▶ **ACTIVITY**:
Copy out every line of the records in which "frontend" can be found.

▶ **SUPPLIED RECORDS**:
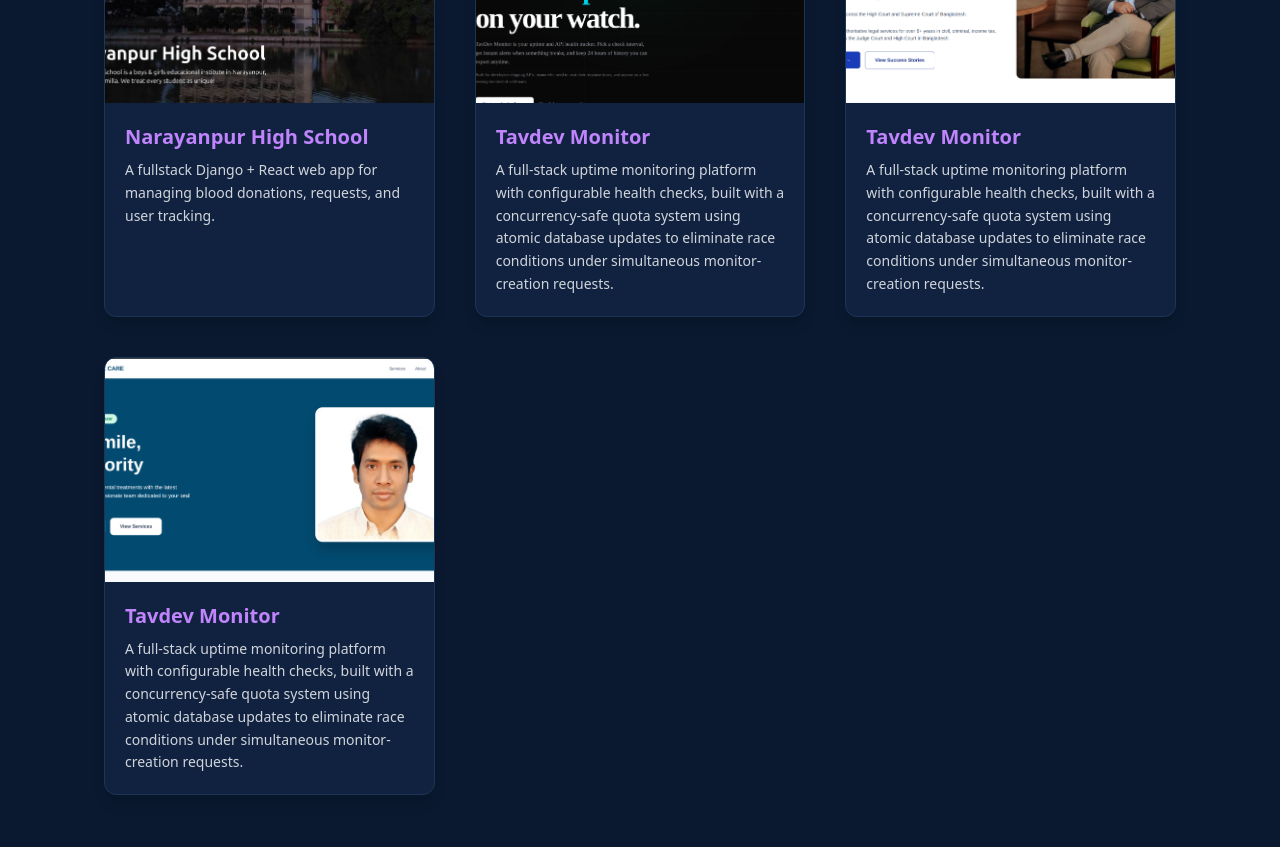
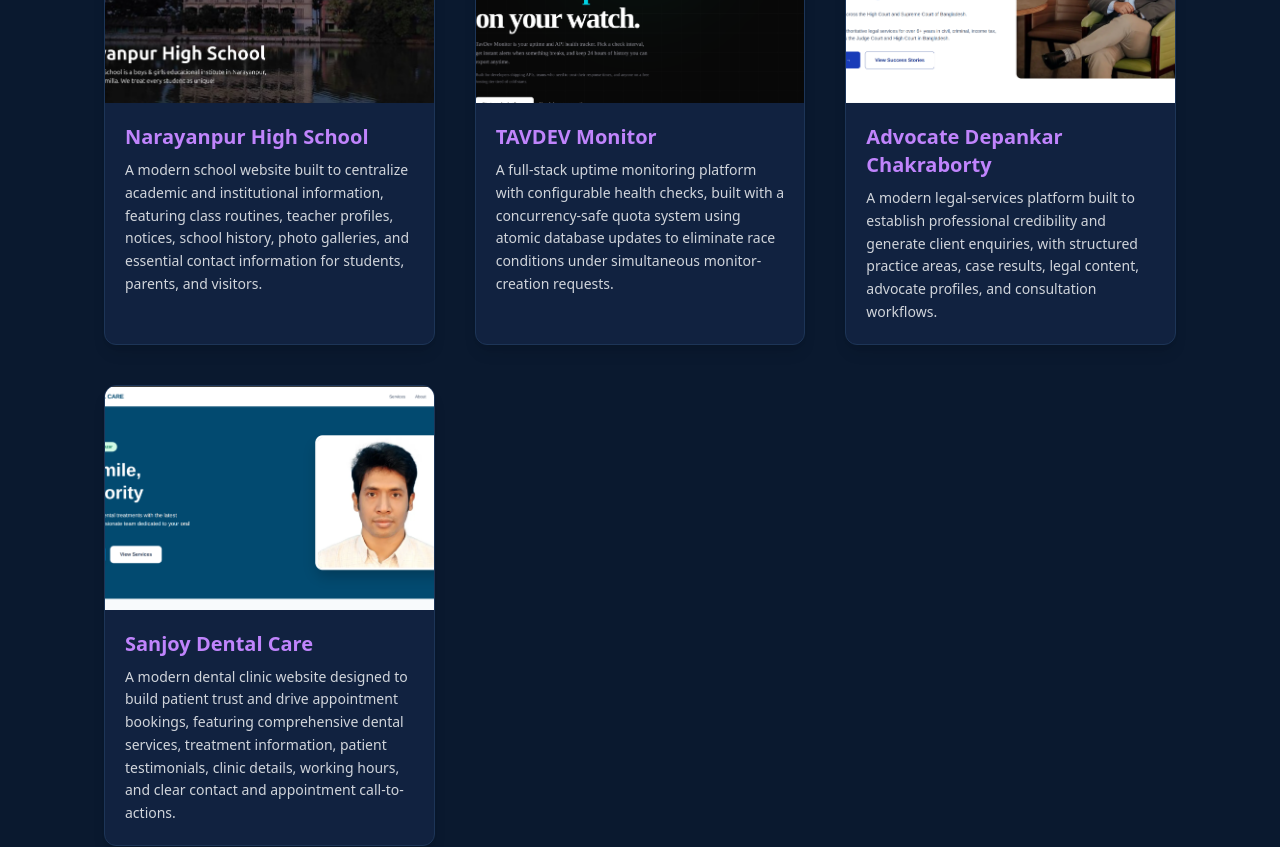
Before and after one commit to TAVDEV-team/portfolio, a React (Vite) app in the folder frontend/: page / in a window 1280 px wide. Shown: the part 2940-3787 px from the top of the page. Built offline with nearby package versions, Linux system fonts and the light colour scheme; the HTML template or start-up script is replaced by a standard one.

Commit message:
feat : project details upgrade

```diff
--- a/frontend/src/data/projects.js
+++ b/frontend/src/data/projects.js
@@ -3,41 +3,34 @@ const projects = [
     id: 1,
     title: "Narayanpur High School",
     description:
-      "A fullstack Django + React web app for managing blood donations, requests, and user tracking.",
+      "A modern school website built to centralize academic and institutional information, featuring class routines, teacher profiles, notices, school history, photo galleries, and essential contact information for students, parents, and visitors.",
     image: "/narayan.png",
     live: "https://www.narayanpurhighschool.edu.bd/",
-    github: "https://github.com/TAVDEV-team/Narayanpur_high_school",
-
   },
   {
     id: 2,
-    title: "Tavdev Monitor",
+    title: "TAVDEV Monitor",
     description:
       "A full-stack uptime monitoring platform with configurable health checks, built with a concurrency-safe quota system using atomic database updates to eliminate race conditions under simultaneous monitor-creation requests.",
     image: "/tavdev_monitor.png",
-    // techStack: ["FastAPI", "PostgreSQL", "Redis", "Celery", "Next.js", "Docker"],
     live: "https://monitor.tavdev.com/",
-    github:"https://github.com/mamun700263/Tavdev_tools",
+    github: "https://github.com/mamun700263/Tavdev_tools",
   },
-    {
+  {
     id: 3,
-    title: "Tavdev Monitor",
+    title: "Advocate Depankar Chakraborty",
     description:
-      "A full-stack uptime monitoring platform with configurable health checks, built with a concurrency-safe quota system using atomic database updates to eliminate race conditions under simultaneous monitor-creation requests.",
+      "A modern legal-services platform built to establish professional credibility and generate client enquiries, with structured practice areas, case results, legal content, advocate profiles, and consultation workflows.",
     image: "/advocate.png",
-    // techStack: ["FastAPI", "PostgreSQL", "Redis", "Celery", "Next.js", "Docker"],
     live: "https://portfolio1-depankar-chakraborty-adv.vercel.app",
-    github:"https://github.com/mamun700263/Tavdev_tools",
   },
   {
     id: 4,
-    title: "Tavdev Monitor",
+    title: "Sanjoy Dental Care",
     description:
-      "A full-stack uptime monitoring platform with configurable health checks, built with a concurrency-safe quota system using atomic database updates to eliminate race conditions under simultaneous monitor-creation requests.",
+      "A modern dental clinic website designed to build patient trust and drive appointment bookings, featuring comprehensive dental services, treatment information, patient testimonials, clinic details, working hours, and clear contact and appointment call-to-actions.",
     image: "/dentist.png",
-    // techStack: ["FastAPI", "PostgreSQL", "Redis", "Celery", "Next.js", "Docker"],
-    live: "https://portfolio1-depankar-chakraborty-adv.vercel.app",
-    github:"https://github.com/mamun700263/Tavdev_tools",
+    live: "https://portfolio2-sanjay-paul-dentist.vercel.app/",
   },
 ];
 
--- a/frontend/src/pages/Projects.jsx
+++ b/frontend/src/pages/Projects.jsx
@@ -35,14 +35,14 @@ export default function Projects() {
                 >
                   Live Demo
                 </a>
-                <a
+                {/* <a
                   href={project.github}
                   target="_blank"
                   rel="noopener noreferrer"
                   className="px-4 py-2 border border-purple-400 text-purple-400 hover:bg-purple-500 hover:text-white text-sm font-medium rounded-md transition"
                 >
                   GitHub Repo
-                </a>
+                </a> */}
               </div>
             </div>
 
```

...

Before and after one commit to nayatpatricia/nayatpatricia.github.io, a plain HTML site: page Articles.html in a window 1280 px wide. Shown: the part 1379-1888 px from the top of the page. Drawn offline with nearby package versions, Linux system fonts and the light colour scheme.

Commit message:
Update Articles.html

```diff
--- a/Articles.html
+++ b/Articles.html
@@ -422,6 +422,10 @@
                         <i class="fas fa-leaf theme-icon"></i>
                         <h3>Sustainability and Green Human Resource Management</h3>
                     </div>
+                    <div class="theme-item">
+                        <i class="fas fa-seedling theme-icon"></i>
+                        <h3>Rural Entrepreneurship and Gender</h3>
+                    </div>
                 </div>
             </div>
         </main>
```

▶ **TASK SOLUTION**:
Before and after one commit to TAVDEV-team/portfolio, a React (Vite) app in the folder frontend/: page / in a window 1280 px wide. Shown: the part 2940-3787 px from the top of the page. Built offline with nearby package versions, Linux system fonts and the light colour scheme; the HTML template or start-up script is replaced by a standard one.
--- a/frontend/src/data/projects.js
+++ b/frontend/src/data/projects.js
--- a/frontend/src/pages/Projects.jsx
+++ b/frontend/src/pages/Projects.jsx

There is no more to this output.